Marginal Utility Additional use that is derived from each unit acquired. (Pg. 572)
Substitute A competing product that consumers can use in place of another. (Pg. 575)
Complement Product often used with another product. (Pg. 576)
Demand Elasticity Measure of responsiveness relating change in quantity demanded to a change in price. (Pg. 577)
Supply The amount of goods and services that producers are able and willing to sell at various prices during a specified time period. (Pg. 581)
Law of Supply The principle that suppliers will normally offer more for sale at higher prices and less at lower prices. (Pg. 581)
Market of Supply The total of all the supply schedules of all the businesses that provide the same good or service. (Pg. 584)
Subsidy A government payment to an individual, business, or group in exchange for certain actions. (Pg. 585)

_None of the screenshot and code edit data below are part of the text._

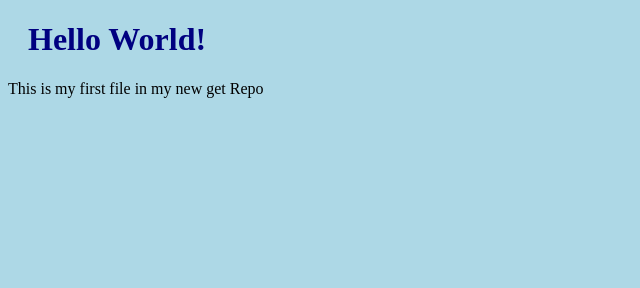
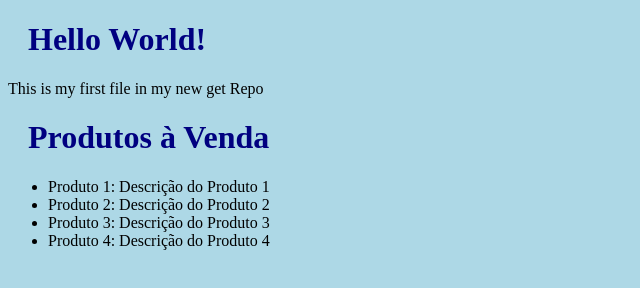
Before and after one commit to ronaurocampos/vendas_wa, a plain HTML site: page index.html in a window 1280 px wide. Shown: the whole page, without its empty margins (0-640 px from the left). Drawn offline with Linux system fonts and the light colour scheme.

Commit message:
"“feat: inclui a lista de produtos na página Refs #04”

```diff
--- a/index.html
+++ b/index.html
@@ -11,5 +11,14 @@
 
     <p>This is my first file in my new get Repo</p>
 
+    <body>
+        <h1>Produtos à Venda</h1>
+        <ul>
+        <li>Produto 1: Descrição do Produto 1</li>
+        <li>Produto 2: Descrição do Produto 2</li>
+        <li>Produto 3: Descrição do Produto 3</li>
+        <li>Produto 4: Descrição do Produto 4</li>
+        </ul>
+
 </body>
 </html>
```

Supply Elasticity Responsiveness of quantity supplied to change in price. (Pg. 586)
Equilibrium Price The price at which the amount producers are willing to supply is equal to the a mount consumers are willing to buy. (Pg. 589)
Price Ceiling Maximum price that can be charged for goods and services, set by the government. (Pg. 589)
Price Floor Minimum price that can be charged for goods and services, set by the government. (Pg. 589)
Sole Proprietorship A business owned and operated by a single person. (Pg. 601)
Financial Capital Money used to buy the tools and equipment used in production. (Pg. 601)
Articles of Partnership Formal legal papers specifying the arrangement between partners. (Pg. 602)
Corporation Type of business organization owned by many people but treated by law as though it were a person. (Pg. 603)
Charter A written document granting land and the authority to set up colonial governments. (Pg. 36); Or a government document granting permission to organize a corporation. (Pg. 404, 604, 740)
Stock Ownership share of a corporation. (Pg. 557, 604)
Stockholder An individual who has invested in a corporation and owns some of its stock. (Pg. 604)
Board of Directors People elected by the shareholders of a corporation to at on their behalf. (Pg. 604)
Cooperatives A voluntary association of people formed to carry on some kind of economic activity that will benefit its members. (Pg. 606)
Labor Union Association of workers organized to improve wages and working conditions. (Pg. 609)
Right-to-Work Law State laws forbidding unions from forcing workers to join. (Pg. 610)
Collective Bargaining Process by which unions and employers negotiate the conditions of employment. (Pg. 611)
Mediation Situation in which union and company officials bring in a third party to try to help them reach an agreement. (Pg. 611)
Arbitration Situation in which union and company officials submit the issues they cannot agree on to a third party for a final decision. (Pg. 611)
Transparency Process of making business deals more visible to everyone. (Pg. 617)
Social Responsibility The obligation a business a business has to pursue goals that benefit society as well as themselves. (Pg. 618)
Created by: 100005673019265